*** EXTRACTED DATA ***
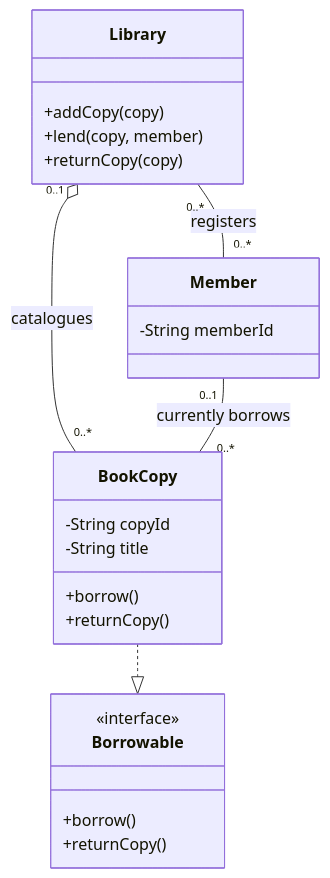
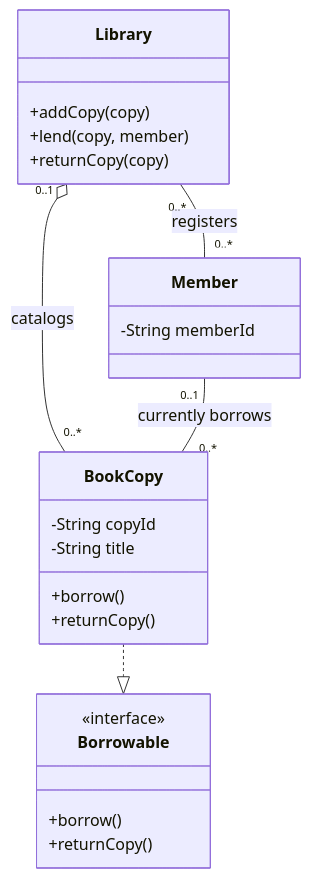
One commit to CVamsi27/software-developer-bible changed the third of 6 diagrams in 30-architecture/30.1-design-patterns/01-foundations/30.1.1.04-uml-basics.md. Above: the diagram before and after it, drawn with Mermaid. The commit also changed other lines of this file and 57 other files, not shown here.

Commit message:
docs(architecture): genuine file-by-file C1-C8 refinement across 30.1-design-patterns

````diff
--- a/30-architecture/30.1-design-patterns/01-foundations/30.1.1.04-uml-basics.md
+++ b/30-architecture/30.1-design-patterns/01-foundations/30.1.1.04-uml-basics.md
@@ -77,26 +77,26 @@
 ```mermaid
 classDiagram
   class Library {
     +addCopy(copy)
     +lend(copy, member)
     +returnCopy(copy)
   }
   class BookCopy {
     -String copyId
     -String title
     +borrow()
     +returnCopy()
   }
   class Member {
     -String memberId
   }
   class Borrowable {
     <<interface>>
     +borrow()
     +returnCopy()
   }
-  Library "0..1" o-- "0..*" BookCopy : catalogues
+  Library "0..1" o-- "0..*" BookCopy : catalogs
   Library "0..*" -- "0..*" Member : registers
   BookCopy ..|> Borrowable
   Member "0..1" -- "0..*" BookCopy : currently borrows
 ```
````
*** End of EXTRACTED DATA ***
## WORK ORDER
Reproduce all of the records above exactly, but exclude the pictures.

## YOUR SOLUTION
One commit to CVamsi27/software-developer-bible changed the third of 6 diagrams in 30-architecture/30.1-design-patterns/01-foundations/30.1.1.04-uml-basics.md. Above: the diagram before and after it, drawn with Mermaid. The commit also changed other lines of this file and 57 other files, not shown here.

Commit message:
docs(architecture): genuine file-by-file C1-C8 refinement across 30.1-design-patterns

````diff
--- a/30-architecture/30.1-design-patterns/01-foundations/30.1.1.04-uml-basics.md
+++ b/30-architecture/30.1-design-patterns/01-foundations/30.1.1.04-uml-basics.md
@@ -77,26 +77,26 @@
 ```mermaid
 classDiagram
   class Library {
     +addCopy(copy)
     +lend(copy, member)
     +returnCopy(copy)
   }
   class BookCopy {
     -String copyId
     -String title
     +borrow()
     +returnCopy()
   }
   class Member {
     -String memberId
   }
   class Borrowable {
     <<interface>>
     +borrow()
     +returnCopy()
   }
-  Library "0..1" o-- "0..*" BookCopy : catalogues
+  Library "0..1" o-- "0..*" BookCopy : catalogs
   Library "0..*" -- "0..*" Member : registers
   BookCopy ..|> Borrowable
   Member "0..1" -- "0..*" BookCopy : currently borrows
 ```
````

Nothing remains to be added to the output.